──────── Material to process ────────

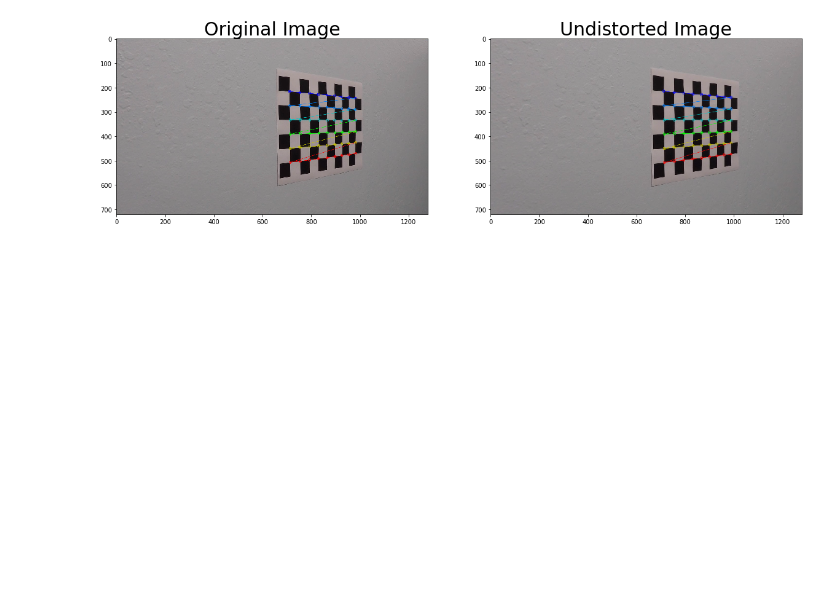
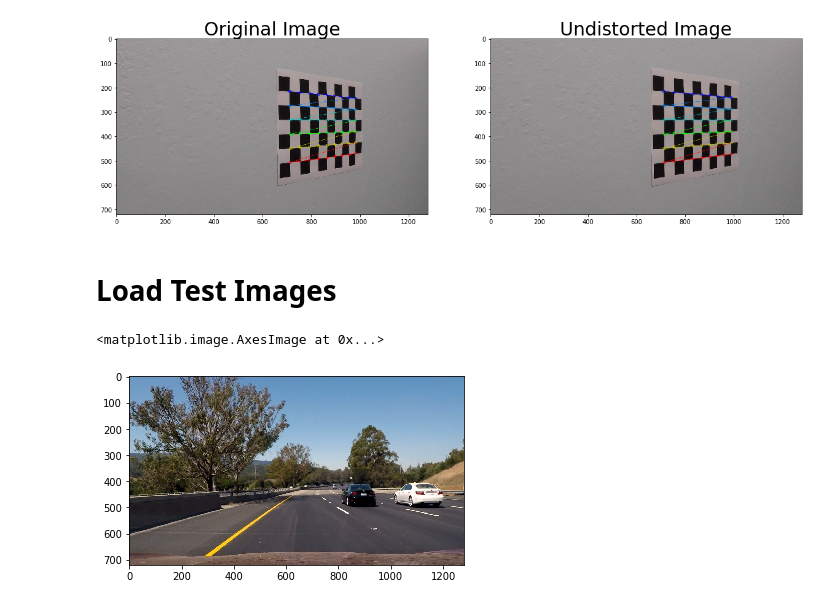
Before and after one commit to YuxiBupt/CarND-Advanced-Lane-Lines, a Jupyter notebook: Avanced-Lane-Finding.ipynb, the cells around one changed output. Drawn from its saved outputs; the diff is of its cells as text; code cells hidden in the pictures; blank space fills up the shorter version.

```diff
--- a/Avanced-Lane-Finding.ipynb
+++ b/Avanced-Lane-Finding.ipynb
@@ -84,3 +84,21 @@ ax2.set_title('Undistorted Image', fontsize=30)
 # %% [output]
 Text(0.5,1,'Undistorted Image')
 [figure]
+# %% [markdown]
+# Load Test Images
+# %%
+def load_road_images():
+    road_images = []
+    paths = glob.glob('test_images/*.jpg')
+    for path in paths:
+        road_images.append(cv2.cvtColor(cv2.imread(path), cv2.COLOR_BGR2RGB))
+
+    return road_images
+
+road_images = load_road_images()
+road_image_num = 0
+road_image = road_images[road_image_num]
+plt.imshow(road_image)
+# %% [output]
+<matplotlib.image.AxesImage at 0x...>
+[figure, added]
```
Also changed, not shown: parts of 6 cells of this notebook.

────────

▶ [Your assignment]:
Report back every line of the entries in which "Undistorted" occurs.

▶ [Answer box]:
@@ -84,3 +84,21 @@ ax2.set_title('Undistorted Image', fontsize=30)
 Text(0.5,1,'Undistorted Image')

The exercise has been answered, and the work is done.